### [Assignment]
The lines to extract begin at the one containing "style H fill:#E91E63,stroke:#C2185B,color:#fff" and run to the end of the listing; set them down exactly and alone.

### [Records shown]

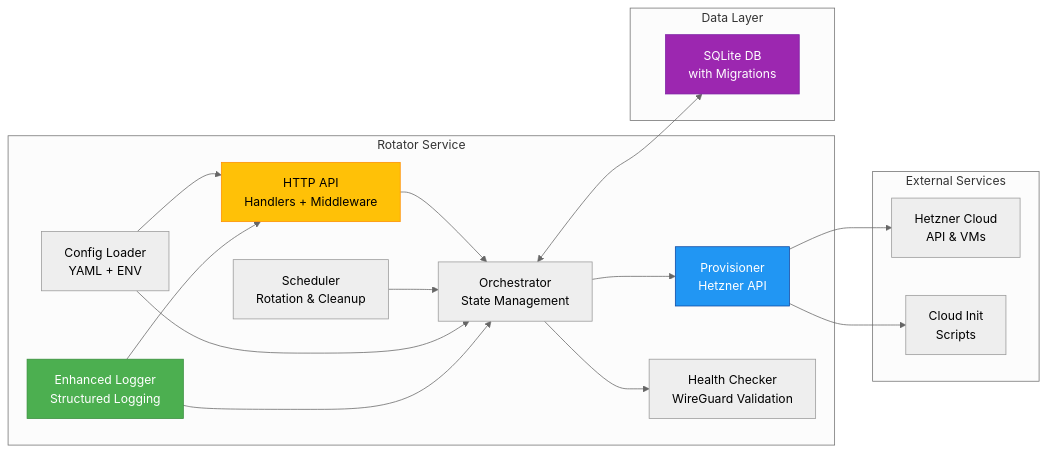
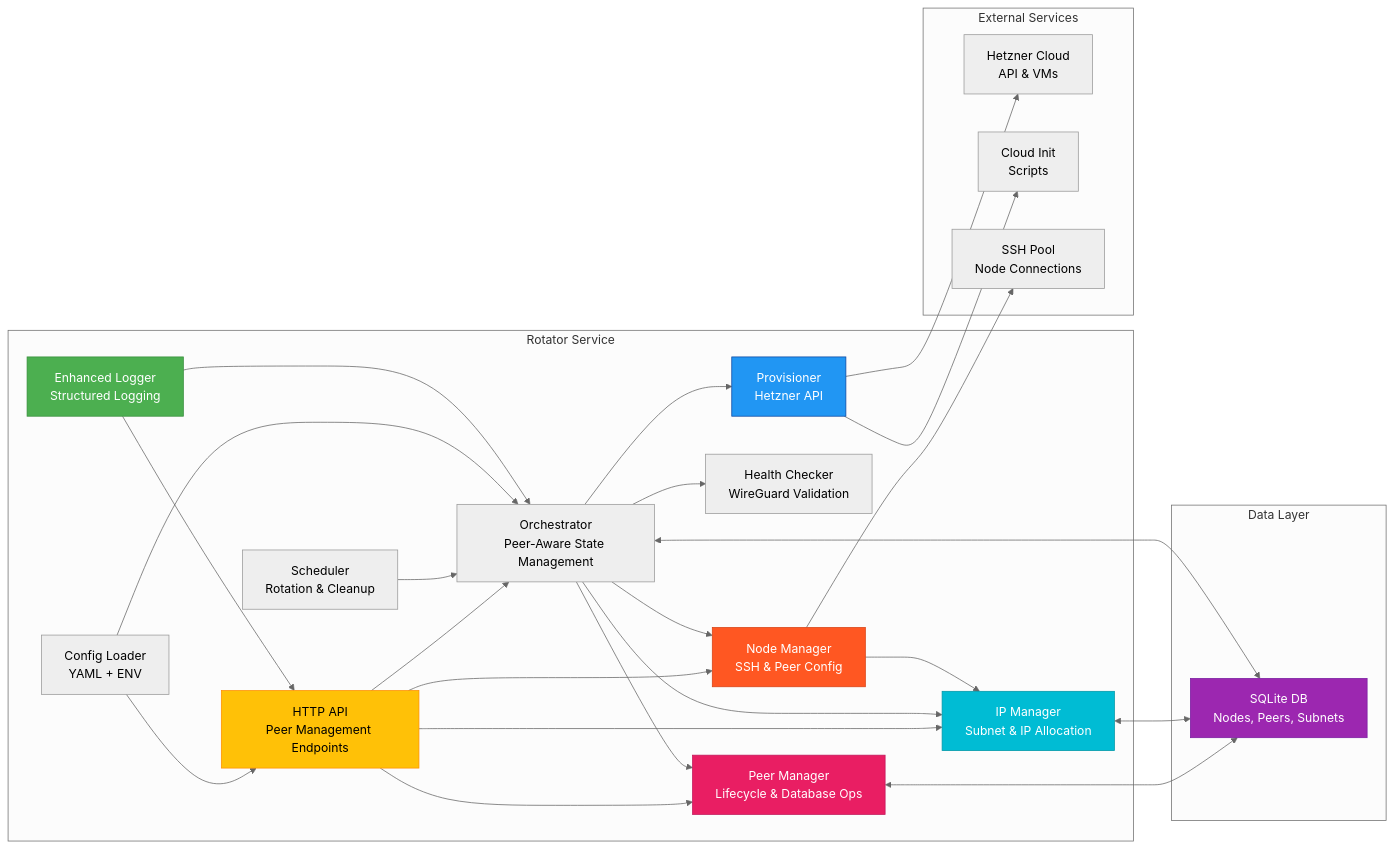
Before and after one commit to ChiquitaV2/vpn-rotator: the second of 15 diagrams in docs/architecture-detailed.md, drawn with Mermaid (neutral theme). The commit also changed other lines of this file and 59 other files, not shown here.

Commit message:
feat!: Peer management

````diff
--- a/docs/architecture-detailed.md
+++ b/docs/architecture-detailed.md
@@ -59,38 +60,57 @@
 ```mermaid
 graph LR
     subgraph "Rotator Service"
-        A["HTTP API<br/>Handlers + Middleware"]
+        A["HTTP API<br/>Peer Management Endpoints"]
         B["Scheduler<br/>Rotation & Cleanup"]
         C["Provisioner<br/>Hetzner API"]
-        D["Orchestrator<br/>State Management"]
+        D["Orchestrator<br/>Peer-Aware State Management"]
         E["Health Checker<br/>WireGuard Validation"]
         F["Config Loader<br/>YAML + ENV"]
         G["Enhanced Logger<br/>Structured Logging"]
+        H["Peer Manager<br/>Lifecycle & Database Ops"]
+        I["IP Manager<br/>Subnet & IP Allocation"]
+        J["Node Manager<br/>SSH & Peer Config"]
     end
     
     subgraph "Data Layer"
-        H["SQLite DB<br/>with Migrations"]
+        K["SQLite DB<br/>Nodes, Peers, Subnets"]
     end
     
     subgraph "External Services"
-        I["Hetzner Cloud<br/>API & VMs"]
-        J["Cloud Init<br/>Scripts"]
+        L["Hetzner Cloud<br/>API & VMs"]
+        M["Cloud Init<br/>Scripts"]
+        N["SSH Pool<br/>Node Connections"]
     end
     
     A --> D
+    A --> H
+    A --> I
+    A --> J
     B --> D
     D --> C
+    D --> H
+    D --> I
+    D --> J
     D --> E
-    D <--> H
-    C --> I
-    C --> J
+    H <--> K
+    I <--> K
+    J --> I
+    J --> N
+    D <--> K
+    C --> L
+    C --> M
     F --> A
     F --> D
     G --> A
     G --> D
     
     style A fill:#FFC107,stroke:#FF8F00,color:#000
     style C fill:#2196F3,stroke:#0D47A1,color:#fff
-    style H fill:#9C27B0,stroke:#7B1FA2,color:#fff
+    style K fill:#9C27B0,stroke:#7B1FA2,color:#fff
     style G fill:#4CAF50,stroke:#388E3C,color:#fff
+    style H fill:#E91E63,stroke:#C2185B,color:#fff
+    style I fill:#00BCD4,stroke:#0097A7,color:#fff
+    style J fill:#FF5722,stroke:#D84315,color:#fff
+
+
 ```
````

### [Response to this exercise]
+    style H fill:#E91E63,stroke:#C2185B,color:#fff
+    style I fill:#00BCD4,stroke:#0097A7,color:#fff
+    style J fill:#FF5722,stroke:#D84315,color:#fff
+
+
 ```
````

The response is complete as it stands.